- Task goal -
Each line below should be retyped exactly, with no pictures.

====================

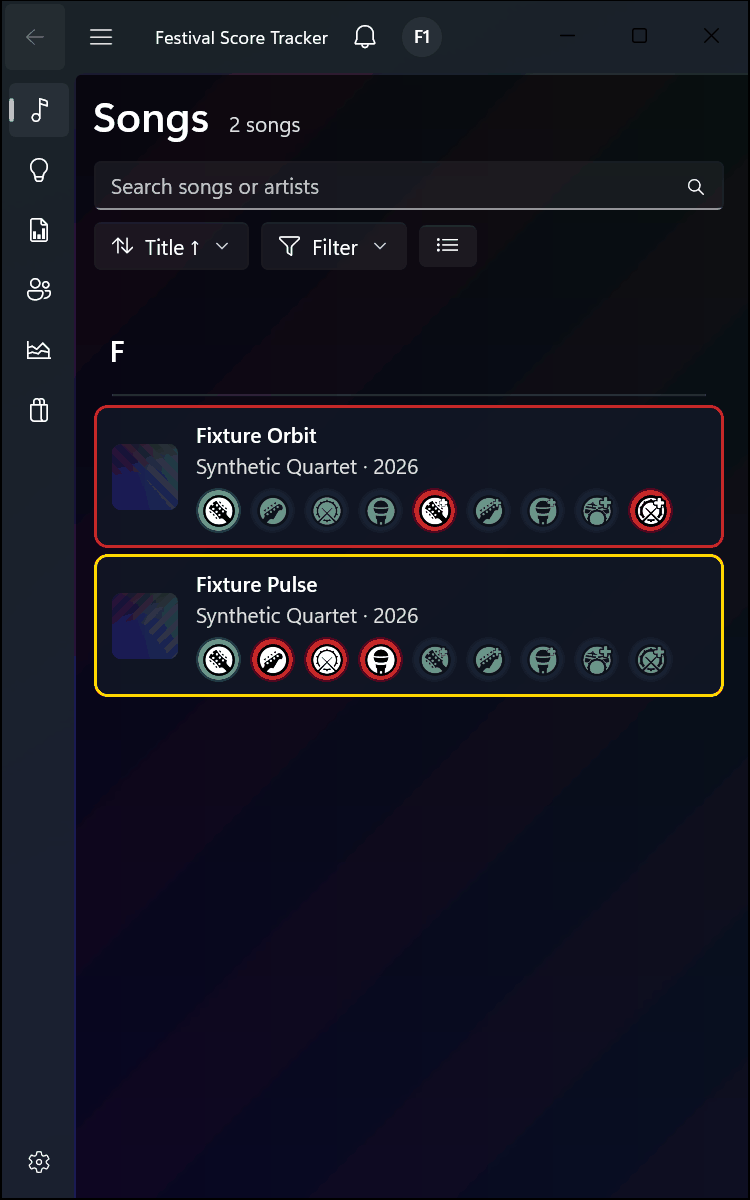
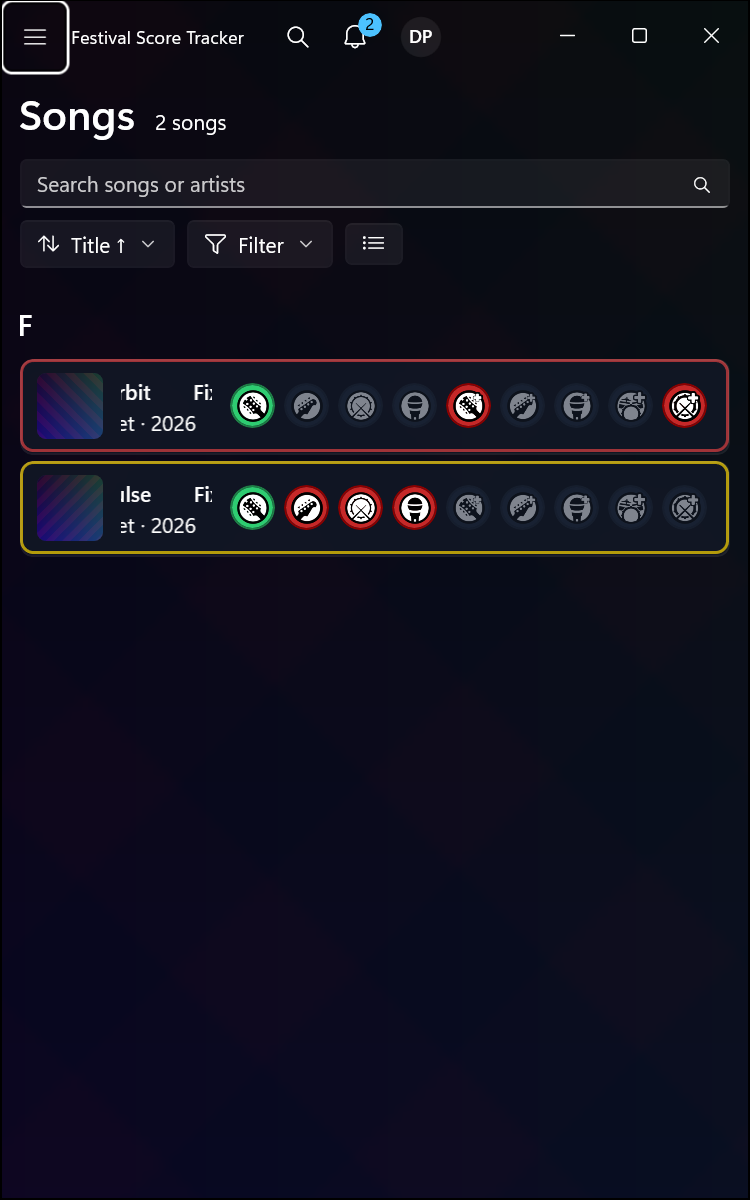
Songs split rebuilds rows on toggle so chips wrap in the list column; fixture screenshots for batch 6 surfaces
Claude-Session: https://claude.ai/code/session_0164oUeL6xQfmxsBEfidEtqg

diff --git a/windows/Festival.App/Pages/SongsPage.xaml.cs b/windows/Festival.App/Pages/SongsPage.xaml.cs
@@ -330,6 +330,9 @@ public sealed partial class SongsPage : Page, IPageBack
         DetailColumn.Width = on ? new GridLength(1, GridUnitType.Star) : new GridLength(0);
         DetailFrame.Visibility = on ? Visibility.Visible : Visibility.Collapsed;
         SongList.SelectionMode = on ? ListViewSelectionMode.Single : ListViewSelectionMode.None;
+        // The list column changed width: rebuild rows so chips wrap or sit inline for it, whatever the last breakpoint was.
+        wideLayout = ListWidth() >= InlineChipsWidth;
+        if (GroupedSongs.Source is not null) RebindGroups();
         ApplyLayout(ActualWidth);
         if (on)
         {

====================

- Result -
Songs split rebuilds rows on toggle so chips wrap in the list column; fixture screenshots for batch 6 surfaces
Claude-Session: https://claude.ai/code/session_0164oUeL6xQfmxsBEfidEtqg

diff --git a/windows/Festival.App/Pages/SongsPage.xaml.cs b/windows/Festival.App/Pages/SongsPage.xaml.cs
@@ -330,6 +330,9 @@ public sealed partial class SongsPage : Page, IPageBack
         DetailColumn.Width = on ? new GridLength(1, GridUnitType.Star) : new GridLength(0);
         DetailFrame.Visibility = on ? Visibility.Visible : Visibility.Collapsed;
         SongList.SelectionMode = on ? ListViewSelectionMode.Single : ListViewSelectionMode.None;
+        // The list column changed width: rebuild rows so chips wrap or sit inline for it, whatever the last breakpoint was.
+        wideLayout = ListWidth() >= InlineChipsWidth;
+        if (GroupedSongs.Source is not null) RebindGroups();
         ApplyLayout(ActualWidth);
         if (on)
         {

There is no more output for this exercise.